Coopersale House, once home of the Archer family, in about 1958

John and Mary Collins would have a son Richard (3), the only child mentioned in his will. John Collins died in 1742. His will describes him as a ‘yeoman’ of Epping and leaves money and property to his wife Mary, son Richard, sister Sarah Small, and to his nephews, the sons of his brother Richard (2) (see below).

Elizabeth Collins (1), daughter of Richard Collins (1), remained a spinster and died in 1761. I discussed her will in an earlier post. In it she too left money and property (in Epping and North Weald Bassett) to her brother Richard’s children, and also to her cousin Susanna, wife of William Clarke, whose precise relationship to her I’ve yet to discern.

Richard Collins (2), son of Richard Collins (1), married Jane Stoker of Waltham Holy Cross at St Michael Paternoster Royal, London, on 6 April 1727. They had seven children, though not all of them survived into adulthood. They were: Richard (4) (born 1730), John (2) (1733, who would marry Elizabeth Gibson), Sarah (2) (1735), Elizabeth (2) (1737), William (1739), David (1740) and Jane (date unknown). Richard Collins (2) died in 1748. His will, which describes him as a ‘gentleman’, divides his considerable property between his three older sons, Richard, John and William, while also making provision for his younger children.

Third generation

As I noted in the previous post, Richard Collins (3), son of Richard Collins (2) and his wife Jane, married Ann Champain, daughter of John Champain, at St Peter, Cornhill, London, on 15 September 1747. They lived at Passmores House, Great Parndon and had at least two children: Ann, born in 1756, and Champain, date of birth unknown. Ann Collins married farmer William Lake. In 1778, Champain Collins was living at Passmores and could be found later living in North Weald Bassett, where he worked as a schoolmaster. Richard Collins died at Shenfield in 1770.

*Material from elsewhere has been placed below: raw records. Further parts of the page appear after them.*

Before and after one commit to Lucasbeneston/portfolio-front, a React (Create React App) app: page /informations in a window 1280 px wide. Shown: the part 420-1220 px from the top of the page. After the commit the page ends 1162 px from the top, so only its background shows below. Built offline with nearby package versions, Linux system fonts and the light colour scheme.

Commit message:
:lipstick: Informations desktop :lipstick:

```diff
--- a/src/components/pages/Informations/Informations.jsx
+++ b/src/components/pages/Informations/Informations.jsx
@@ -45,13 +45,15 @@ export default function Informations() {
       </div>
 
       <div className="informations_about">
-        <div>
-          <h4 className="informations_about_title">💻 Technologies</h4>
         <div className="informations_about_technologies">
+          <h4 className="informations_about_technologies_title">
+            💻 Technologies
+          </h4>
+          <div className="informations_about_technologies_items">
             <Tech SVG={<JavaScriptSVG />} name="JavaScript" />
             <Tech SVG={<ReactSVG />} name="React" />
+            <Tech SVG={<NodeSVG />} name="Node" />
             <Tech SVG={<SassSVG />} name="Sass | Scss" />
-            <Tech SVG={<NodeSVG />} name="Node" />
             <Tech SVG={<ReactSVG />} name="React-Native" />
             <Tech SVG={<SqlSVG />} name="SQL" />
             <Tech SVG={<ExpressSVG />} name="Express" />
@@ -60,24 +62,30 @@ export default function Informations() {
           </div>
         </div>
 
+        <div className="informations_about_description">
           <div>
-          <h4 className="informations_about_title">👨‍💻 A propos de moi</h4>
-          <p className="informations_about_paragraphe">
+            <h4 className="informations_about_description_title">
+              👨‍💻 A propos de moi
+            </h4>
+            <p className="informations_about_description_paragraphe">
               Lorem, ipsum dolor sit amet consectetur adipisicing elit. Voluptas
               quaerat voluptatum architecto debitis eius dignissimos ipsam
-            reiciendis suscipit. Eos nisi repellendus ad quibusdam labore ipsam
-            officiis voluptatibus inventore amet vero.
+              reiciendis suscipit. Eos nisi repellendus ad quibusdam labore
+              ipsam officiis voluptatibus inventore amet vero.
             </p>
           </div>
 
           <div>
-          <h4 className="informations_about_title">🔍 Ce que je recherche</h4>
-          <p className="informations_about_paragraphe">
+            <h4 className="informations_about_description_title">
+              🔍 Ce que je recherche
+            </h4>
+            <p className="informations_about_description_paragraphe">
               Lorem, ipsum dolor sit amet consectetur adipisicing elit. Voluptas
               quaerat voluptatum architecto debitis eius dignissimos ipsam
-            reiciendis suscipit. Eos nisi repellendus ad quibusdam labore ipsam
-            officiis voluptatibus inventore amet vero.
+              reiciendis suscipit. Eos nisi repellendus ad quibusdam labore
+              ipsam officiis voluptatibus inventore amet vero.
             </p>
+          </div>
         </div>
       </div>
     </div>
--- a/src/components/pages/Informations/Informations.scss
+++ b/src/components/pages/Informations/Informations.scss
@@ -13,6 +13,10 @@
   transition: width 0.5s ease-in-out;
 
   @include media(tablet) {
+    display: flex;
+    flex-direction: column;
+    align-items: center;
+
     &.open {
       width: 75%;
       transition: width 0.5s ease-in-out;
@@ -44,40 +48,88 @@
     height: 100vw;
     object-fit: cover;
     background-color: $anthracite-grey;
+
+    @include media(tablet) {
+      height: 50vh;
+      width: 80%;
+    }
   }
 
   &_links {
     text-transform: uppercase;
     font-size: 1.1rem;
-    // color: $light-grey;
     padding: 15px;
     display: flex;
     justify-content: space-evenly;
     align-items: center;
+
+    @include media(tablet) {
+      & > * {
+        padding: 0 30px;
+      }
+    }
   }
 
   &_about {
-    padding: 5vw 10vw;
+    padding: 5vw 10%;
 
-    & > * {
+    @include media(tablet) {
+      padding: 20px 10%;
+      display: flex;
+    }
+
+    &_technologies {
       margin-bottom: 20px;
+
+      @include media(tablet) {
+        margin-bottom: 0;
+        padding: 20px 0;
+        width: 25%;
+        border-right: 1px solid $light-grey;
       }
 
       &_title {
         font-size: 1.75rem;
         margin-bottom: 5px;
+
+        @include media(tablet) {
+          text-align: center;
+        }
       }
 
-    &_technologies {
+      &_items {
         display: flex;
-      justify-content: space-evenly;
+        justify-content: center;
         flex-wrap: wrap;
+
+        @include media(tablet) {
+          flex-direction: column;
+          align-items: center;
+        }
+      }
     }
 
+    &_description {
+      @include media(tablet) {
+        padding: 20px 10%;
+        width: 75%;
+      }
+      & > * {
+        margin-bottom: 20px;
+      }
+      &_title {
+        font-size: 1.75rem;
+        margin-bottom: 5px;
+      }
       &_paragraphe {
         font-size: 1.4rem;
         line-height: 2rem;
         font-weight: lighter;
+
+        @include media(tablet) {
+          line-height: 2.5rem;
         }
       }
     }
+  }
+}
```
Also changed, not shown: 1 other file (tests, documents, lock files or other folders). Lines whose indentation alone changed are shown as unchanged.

Sarah Collins (2), daughter of Richard Collins (2) and Jane, married a Mr Dillworth, about whom I’ve been unable to discover any further details. I’m not sure what became of William and his sister Elizabeth (2), except that both were major beneficiaries of the 1761 will of their aunt Elizabeth (1). Since David is not mentioned in that will, I presume he was no longer alive by this time.

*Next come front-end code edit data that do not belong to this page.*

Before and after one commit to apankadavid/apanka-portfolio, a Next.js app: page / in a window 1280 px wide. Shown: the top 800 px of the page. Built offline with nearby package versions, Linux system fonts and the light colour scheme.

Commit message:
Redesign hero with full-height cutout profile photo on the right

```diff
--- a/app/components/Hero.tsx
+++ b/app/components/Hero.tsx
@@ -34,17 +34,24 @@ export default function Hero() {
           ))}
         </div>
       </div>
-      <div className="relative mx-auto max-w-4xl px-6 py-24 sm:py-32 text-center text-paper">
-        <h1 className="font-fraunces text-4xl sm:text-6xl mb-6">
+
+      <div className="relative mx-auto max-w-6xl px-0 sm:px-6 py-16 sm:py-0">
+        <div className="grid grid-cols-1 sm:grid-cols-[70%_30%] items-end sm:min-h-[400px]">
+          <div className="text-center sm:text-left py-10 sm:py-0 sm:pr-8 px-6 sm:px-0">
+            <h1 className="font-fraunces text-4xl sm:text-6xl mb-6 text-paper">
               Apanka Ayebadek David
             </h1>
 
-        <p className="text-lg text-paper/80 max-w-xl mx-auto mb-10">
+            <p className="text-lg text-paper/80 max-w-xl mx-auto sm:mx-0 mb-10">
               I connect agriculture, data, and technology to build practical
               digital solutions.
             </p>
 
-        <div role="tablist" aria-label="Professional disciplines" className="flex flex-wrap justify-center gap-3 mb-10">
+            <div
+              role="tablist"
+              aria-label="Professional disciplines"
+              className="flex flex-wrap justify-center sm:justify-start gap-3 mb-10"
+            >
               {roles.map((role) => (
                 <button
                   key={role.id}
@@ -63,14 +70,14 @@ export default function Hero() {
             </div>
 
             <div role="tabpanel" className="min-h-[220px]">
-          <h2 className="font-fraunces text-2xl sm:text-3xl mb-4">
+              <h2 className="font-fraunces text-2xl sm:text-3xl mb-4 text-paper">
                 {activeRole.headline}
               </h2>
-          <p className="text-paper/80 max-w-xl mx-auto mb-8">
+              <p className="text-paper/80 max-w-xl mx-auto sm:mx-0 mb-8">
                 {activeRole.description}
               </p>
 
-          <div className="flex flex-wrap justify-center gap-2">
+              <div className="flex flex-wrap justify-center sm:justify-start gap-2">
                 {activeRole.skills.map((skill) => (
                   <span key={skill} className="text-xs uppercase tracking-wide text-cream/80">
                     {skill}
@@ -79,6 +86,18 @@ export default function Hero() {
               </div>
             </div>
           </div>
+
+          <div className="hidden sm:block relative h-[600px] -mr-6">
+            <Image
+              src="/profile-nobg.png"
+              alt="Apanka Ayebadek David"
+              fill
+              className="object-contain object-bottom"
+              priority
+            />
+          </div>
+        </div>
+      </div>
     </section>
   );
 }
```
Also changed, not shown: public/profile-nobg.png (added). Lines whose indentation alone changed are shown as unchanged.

St George's Chapel, Mayfair in the 18th century

John Collins (2) was married on 21 February 1753 at St George’s Chapel, Mayfair, to Elizabeth Gibson – my 5 x great grandmother, and the daughter of John and Mary Gibson of Tower Hill, London, and also of Woodredon House, Waltham Abbey. They had at least one child, a daughter Frances, born in Aldgate in 1759, so John must have died some time between that date and Elizabeth’s second marriage in 1763.